I then forgot about this sandbox. And when a nostalgic myself visited it years later… My browser blocked my request, warning me that I was accessing a malicious website. Hacked, of course :)

Static content means less things to sanitize, less permission issues. Happy me.

User control

I’m the kind of person that has troubles writing a lot of text without my favorite editor. Here, I wrote this post in Vim. I hit :make, the site is regenerated. I have a “high-end” SimpleHTTPServer running in background, and I can preview everything offline, without a complex setup. I also know that everything I view offline will be rendered as-is online: no backend can play tricks on us.

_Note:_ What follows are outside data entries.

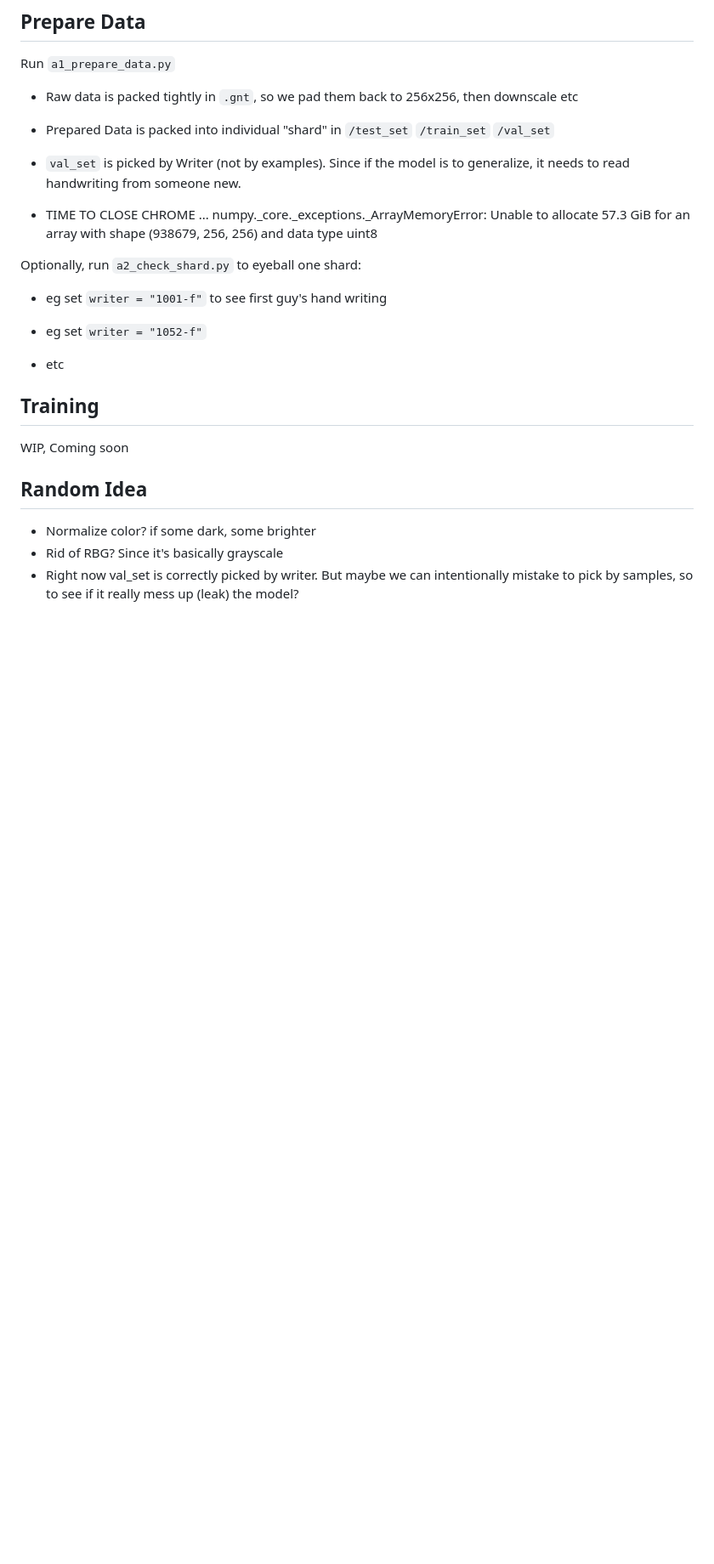
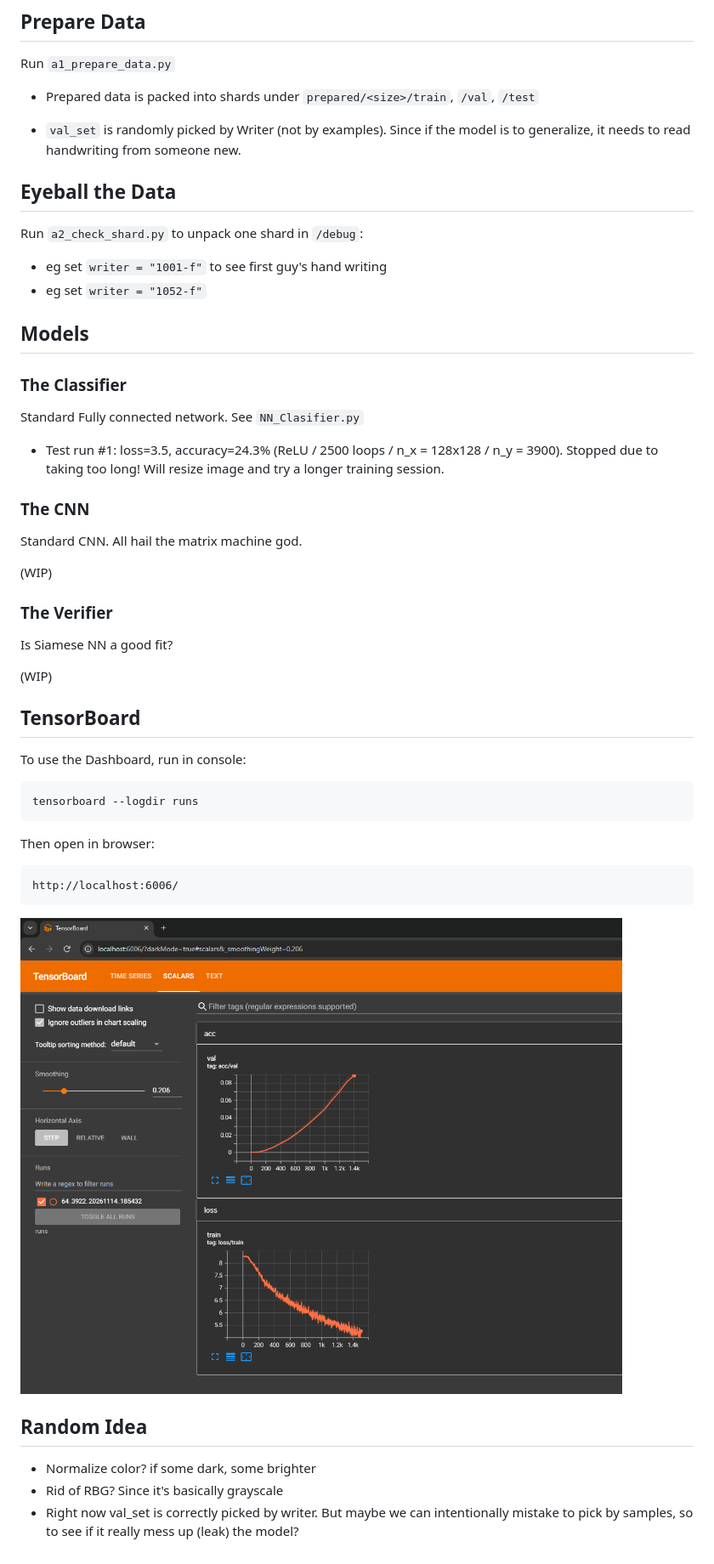
Before and after one commit to lucas-z99/DS9000_project, a Markdown page: README.md, the part around one of its changes. Shown at 85% size. GitHub-like rendering; pictures changed too: others/tensorboard.png (added); blank space fills up the shorter version.

Commit message:
train session #1

````diff
--- a/README.md
+++ b/README.md
@@ -31,28 +33,52 @@ DS9000_project/
 
 Run `a1_prepare_data.py`
 
- - Raw data is packed tightly in `.gnt`, so we pad them back to 256x256, then downscale etc
+ - Prepared data is packed into shards under `prepared/<size>/train`, `/val`, `/test`
 
- - Prepared Data is packed into individual "shard" in `/test_set` `/train_set` `/val_set`
+ - `val_set` is randomly picked by Writer (not by examples). Since if the model is to generalize, it needs to read handwriting from someone new.
 
- - `val_set` is picked by Writer (not by examples). Since if the model is to generalize, it needs to read handwriting from someone new.
 
- - TIME TO CLOSE CHROME ... numpy._core._exceptions._ArrayMemoryError: Unable to allocate 57.3 GiB for an array with shape (938679, 256, 256) and data type uint8
+## Eyeball the Data
 
-Optionally, run `a2_check_shard.py` to eyeball one shard:
+Run `a2_check_shard.py` to unpack one shard in `/debug`:
  - eg set ```writer = "1001-f"``` to see first guy's hand writing
  - eg set ```writer = "1052-f"```
-
- - etc
 
 
 
 
 
 
-## Training
-WIP, Coming soon
 
+## Models
+
+### The Classifier
+Standard Fully connected network. See `NN_Clasifier.py`
+
+ - Test run #1: loss=3.5, accuracy=24.3% (ReLU / 2500 loops / n_x = 128x128 / n_y = 3900). Stopped due to taking too long! Will resize image and try a longer training session.
+
+### The CNN
+Standard CNN. All hail the matrix machine god.
+
+(WIP)
+
+### The Verifier
+Is Siamese NN a good fit?
+
+(WIP)
+
+
+## TensorBoard
+
+To use the Dashboard, run in console:
+
+    tensorboard --logdir runs
+
+Then open in browser:
+
+    http://localhost:6006/
+
+<img src="./others/tensorboard.png" alt="Description">
 
 
 ## Random Idea
````
Also changed, not shown: other parts of README.md (+5 -3 lines), others/test1.png (renamed from test1.png), 6 other files.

I version everything in a Mercurial repository (edit from the future: moved to Git and GitHub).

“Backups” are achieved with a simple hg clone.

“Deployments”? hg push and a changegroup hook.

The core blogofile sources are a mere 1200 lines of Python.

The blog controller is an additional 500 lines.

That’s really easy to analyze or patch, if you think that will ever need this.

I have yet to find something I really dislike about blogofile.

Hello world!

All I wanted for Christmas was a blog.

def test():
  print "Hello, world!"
  return 42


So here we are, a simple static blog, with a fairly simple skin derived from the default Blogofile blog. Untested under IE: if you encounter some troubles, feel free to submit patches to the repository on Bitbucket.

What should you expect?

Not much content about romance, but surely some about Sarcasm, Math and Language! I’m mostly into Python: my first posts are likely to cover details of Mercurial, Zope or ERP5, CPython or various other Python interpreters. I’ll categorize posts accordingly so that readers can select a topic or another.

And who knows what might happen next?